When they work on their budget, again with the perverse help of the local media, there is scant coverage on their decisions, such as spending money for new windows at their building, a building they are eager to leave for a newer, more expensive home. “We would not want a prospective business to see those ugly windows,” emerges as a veiled threat that Jobs depend on the school board.
The ‘news’ reports escalating costs, but never the actual funding decisions the board makes.
The ‘news’ cheers the board for establishing an additional pre-school program as a ‘state model’, handling a few dozen children at a cost of tens of thousands and cries of ‘we need more.’ There is no perception that the Board and Dr Lynch eagerly increase operating costs despite being unable to keep their growth in line with community needs.
Sadly, the public is so confused and distracted by all the wailing and finger wagging they never get the chance to focus on the facts.
Tennessee and Hamblen County, like most public school system operations remain stuck in an endless loop of demanding more and more tax dollars with steadily decreasing results and less and less accountability.
Recently, on May 18, 2005 while the Texas legislature was working on the details of a school finance bill, Gov. Rick Perry (R) addressed more than 300 educators and activists at the Texas Public Education Foundation's Education Summit. Below are excerpts from his comments, provided by Connie Sadowski, director of the Austin CEO Foundation.
On financial accountability: "If the taxpayers are going to pick up the tab, they ought to be able to look at every item on the receipt. The only way to ensure more dollars make it to the classroom is to make sure classroom expenditures are disclosed in plain terms. I think taxpayers deserve to know how much is spent on administration and instruction and how much they are paying lobbyists and lawyers to extract more tax dollars from their pockets. Taxpayers should also be empowered to control future spending by having the authority to vote on future property tax enrichment increases. The decision to spend more local tax dollars on local schools should be made by local voters."

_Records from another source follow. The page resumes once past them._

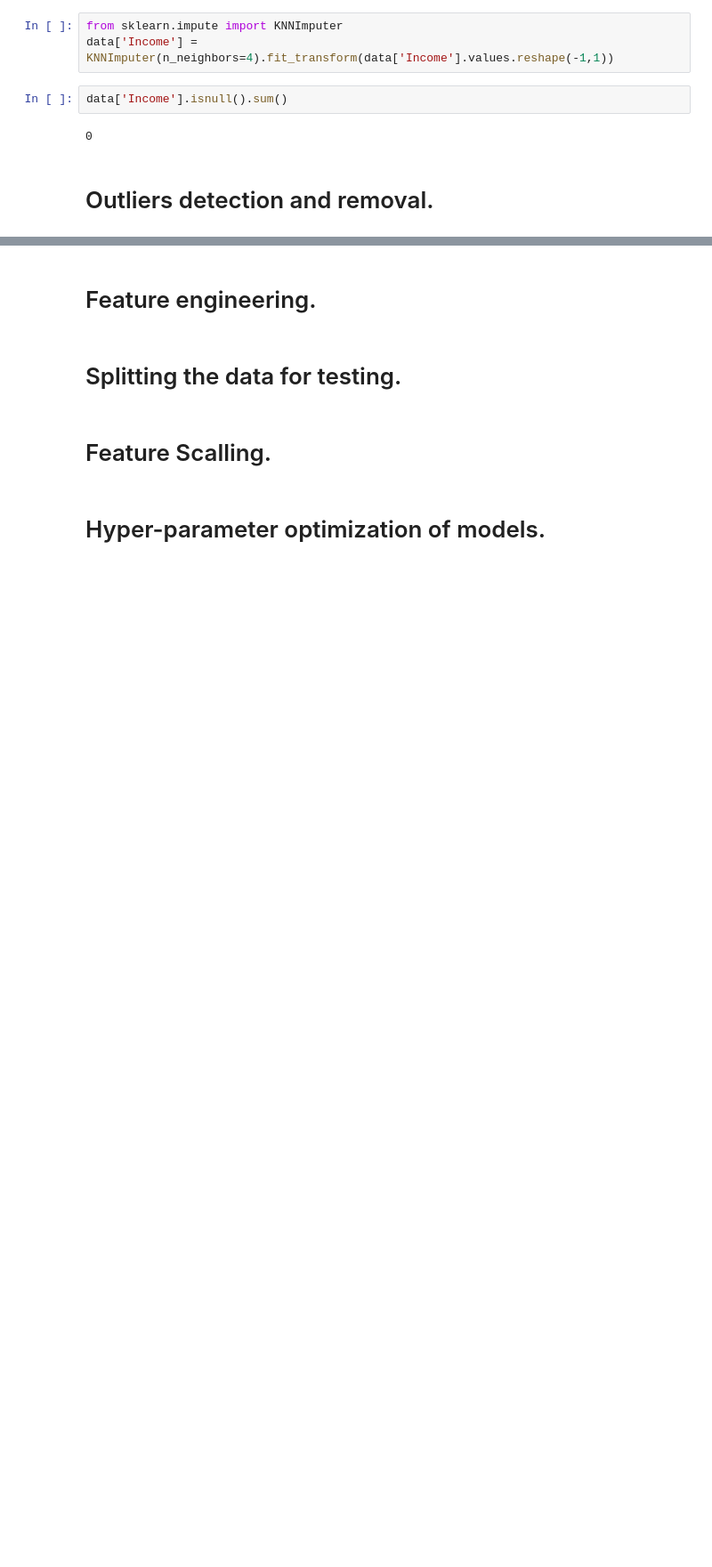
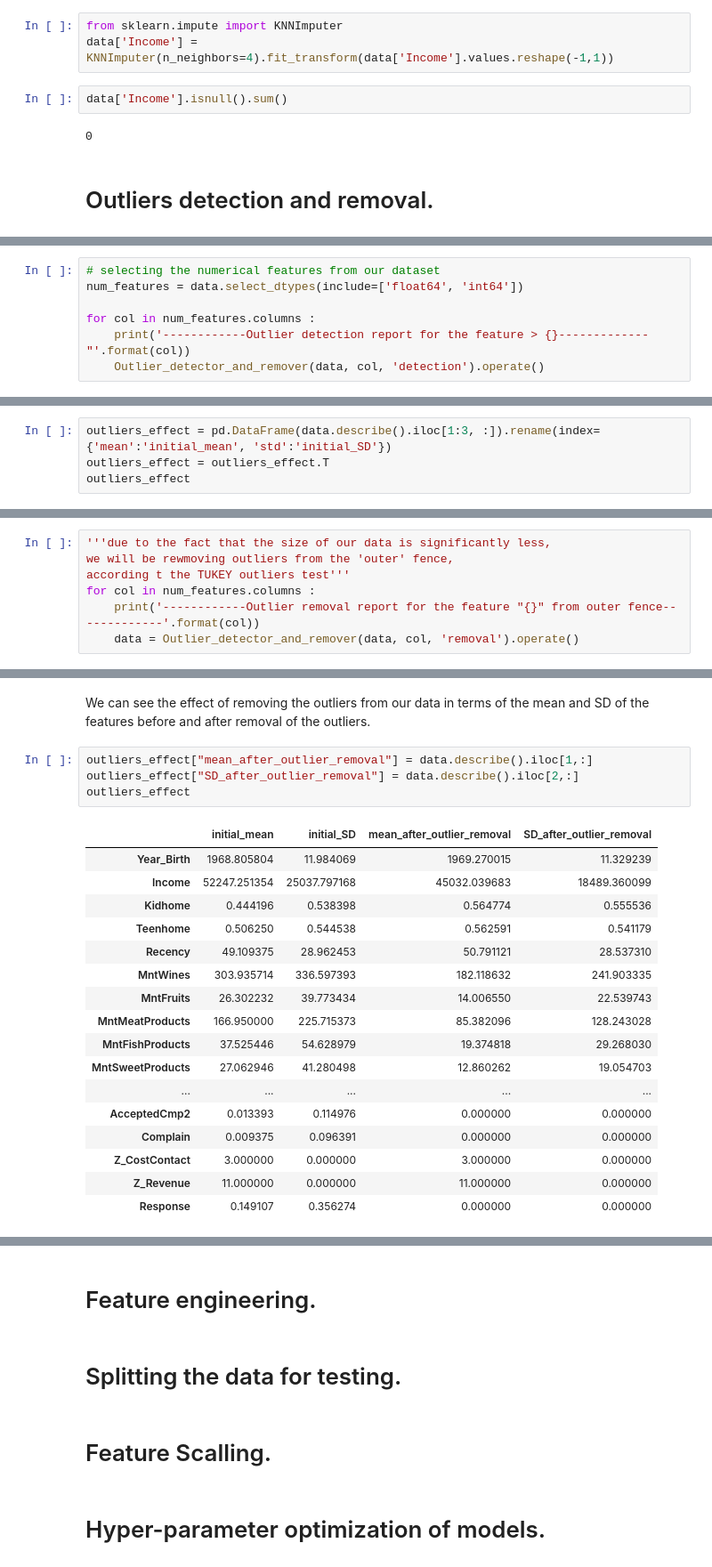
Before and after one commit to Titashmkhrj/Marketing-campaign-project, a Jupyter notebook: modelling_campaign_response.ipynb, the cells around one changed output, grey strips where cells are left out. Shown: that part at 89% size. Cells and saved outputs as stored; diff of their text form; blank space fills up the shorter version.

Commit message:
Outliers detected and removed

```diff
--- a/modelling_campaign_response.ipynb
+++ b/modelling_campaign_response.ipynb
@@ -259,0 +276,7 @@ data['Income'].isnull().sum()
+# %%
+# selecting the numerical features from our dataset
+num_features = data.select_dtypes(include=['float64', 'int64'])
+
+for col in num_features.columns :
+    print('------------Outlier detection report for the feature > {}-------------"'.format(col))
+    Outlier_detector_and_remover(data, col, 'detection').operate()
@@ -259,0 +306,4 @@ data['Income'].isnull().sum()
+# %%
+outliers_effect = pd.DataFrame(data.describe().iloc[1:3, :]).rename(index={'mean':'initial_mean', 'std':'initial_SD'})
+outliers_effect = outliers_effect.T
+outliers_effect
@@ -259,0 +328,7 @@ data['Income'].isnull().sum()
+# %%
+'''due to the fact that the size of our data is significantly less,
+we will be rewmoving outliers from the 'outer' fence,
+according t the TUKEY outliers test'''
+for col in num_features.columns :
+    print('------------Outlier removal report for the feature "{}" from outer fence-------------'.format(col))
+    data = Outlier_detector_and_remover(data, col, 'removal').operate()
@@ -260 +353,25 @@ data['Income'].isnull().sum()
+# %% [markdown]
+We can see the effect of removing the outliers from our data in terms of the mean and SD of the features before and after removal of the outliers.
+# %%
+outliers_effect["mean_after_outlier_removal"] = data.describe().iloc[1,:]
+outliers_effect["SD_after_outlier_removal"] = data.describe().iloc[2,:]
+outliers_effect
+# %% [output]
+|  | initial_mean | initial_SD | mean_after_outlier_removal | SD_after_outlier_removal |
+| Year_Birth | 1968.805804 | 11.984069 | 1969.270015 | 11.329239 |
+| Income | 52247.251354 | 25037.797168 | 45032.039683 | 18489.360099 |
+| Kidhome | 0.444196 | 0.538398 | 0.564774 | 0.555536 |
+| Teenhome | 0.506250 | 0.544538 | 0.562591 | 0.541179 |
+| Recency | 49.109375 | 28.962453 | 50.791121 | 28.537310 |
+| MntWines | 303.935714 | 336.597393 | 182.118632 | 241.903335 |
+| MntFruits | 26.302232 | 39.773434 | 14.006550 | 22.539743 |
+| MntMeatProducts | 166.950000 | 225.715373 | 85.382096 | 128.243028 |
+| MntFishProducts | 37.525446 | 54.628979 | 19.374818 | 29.268030 |
+| MntSweetProducts | 27.062946 | 41.280498 | 12.860262 | 19.054703 |
+| ... | ... | ... | ... | ... |
+| AcceptedCmp2 | 0.013393 | 0.114976 | 0.000000 | 0.000000 |
+| Complain | 0.009375 | 0.096391 | 0.000000 | 0.000000 |
+| Z_CostContact | 3.000000 | 0.000000 | 3.000000 | 0.000000 |
+| Z_Revenue | 11.000000 | 0.000000 | 11.000000 | 0.000000 |
+| Response | 0.149107 | 0.356274 | 0.000000 | 0.000000 |
 # %% [markdown]
```
Also changed, not shown: parts of 8 cells of this notebook.
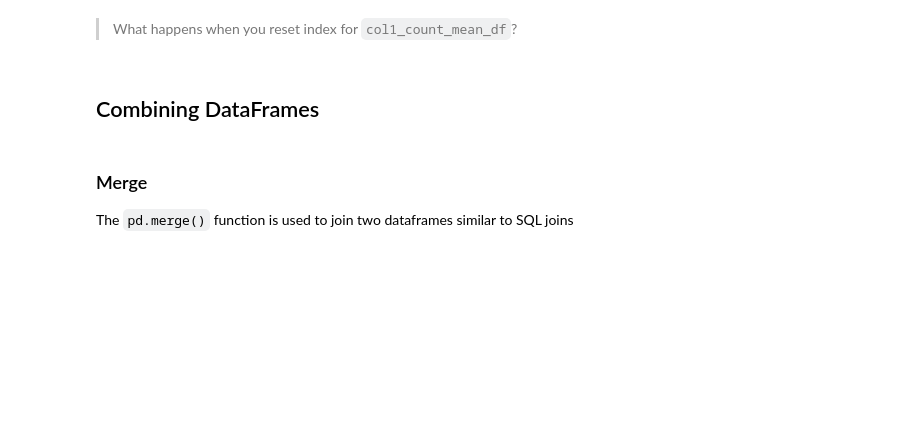
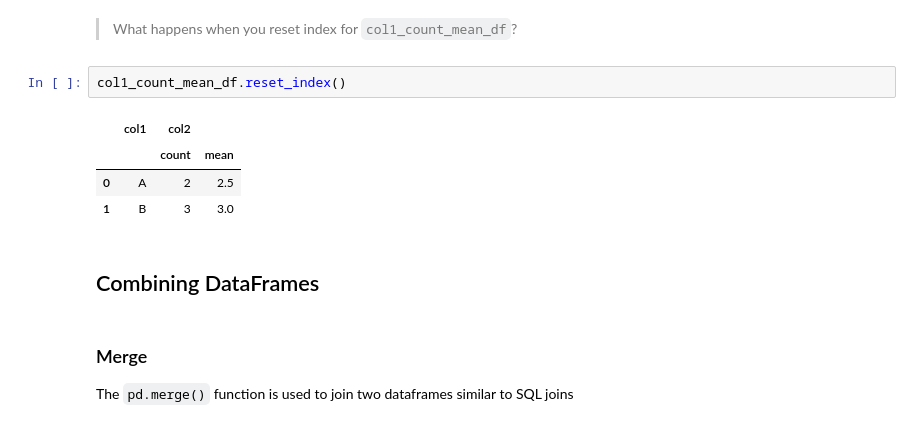
Before and after one commit to goodhamgupta/ml_workshop, a Jupyter notebook: 02-More Pandas and Visualization.ipynb, the cells around one changed output. Drawn from its saved outputs; the diff is of its cells as text; blank space fills up the shorter version.

```diff
--- a/02-More Pandas and Visualization.ipynb
+++ b/02-More Pandas and Visualization.ipynb
@@ -207,5 +238,12 @@ col1_count_df.reset_index()
 # %% [markdown]
 > What happens when you reset index for `col1_count_mean_df`?
+# %%
+col1_count_mean_df.reset_index()
+# %% [output]
+|  | col1 | col2 |  |
+|  |  | count | mean |
+| 0 | A | 2 | 2.5 |
+| 1 | B | 3 | 3.0 |
 # %% [markdown]
 ## Combining DataFrames
 # %% [markdown]
```
Also changed, not shown: parts of 7 cells of this notebook, 8 other files.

Rather than cope with current needs, there is always a new ‘model’ to be tested which needs YOUR money.
Rather than pay teacher increases, they’ll fight them in mediation with YOUR money.
Rather than cooperation, there are dire warnings, fears heaped upon fears. What is a concerned parent to do?
Most who have raised any questions will tell you a tale about blame being leveled everywhere and zero accountability.
For a Teacher – the nightmare of beauracracy is deeply intimidating. To even join their colleagues for collective bargaining power is presented as something that threatens the public good.

With a government-controlled monopoly, a Parent’s choice or a Taxpayer’s choice is eliminated. Imagine your child is in a private school. The tuition costs go up every year, 6 to 10 percent, from 1st grade thru 12th grade. But when testing scores are revealed, or actual graduation rates are revealed (not GEDs), or when your child can’t make it into college – would you not take your child from that unsuccessful and expensive school and find something better for them?

You are absolutely right, Linda, that this is a game they have perfected over the course of many years. This county is now subject to the whims of second-generation board members who inherit positions from a public plainly left in the dark.
Parents who take issue (or just don’t cheer the board’s demands) find their children’s education being dangled in mid-air – ‘They could be in trouble!!! They’ll never get jobs!! We know who the agitators are!!”
Any question from the public or the county or any parent is immediately seized as proof of hostile intent.
Who will they blame next? It seems everyone is fair game.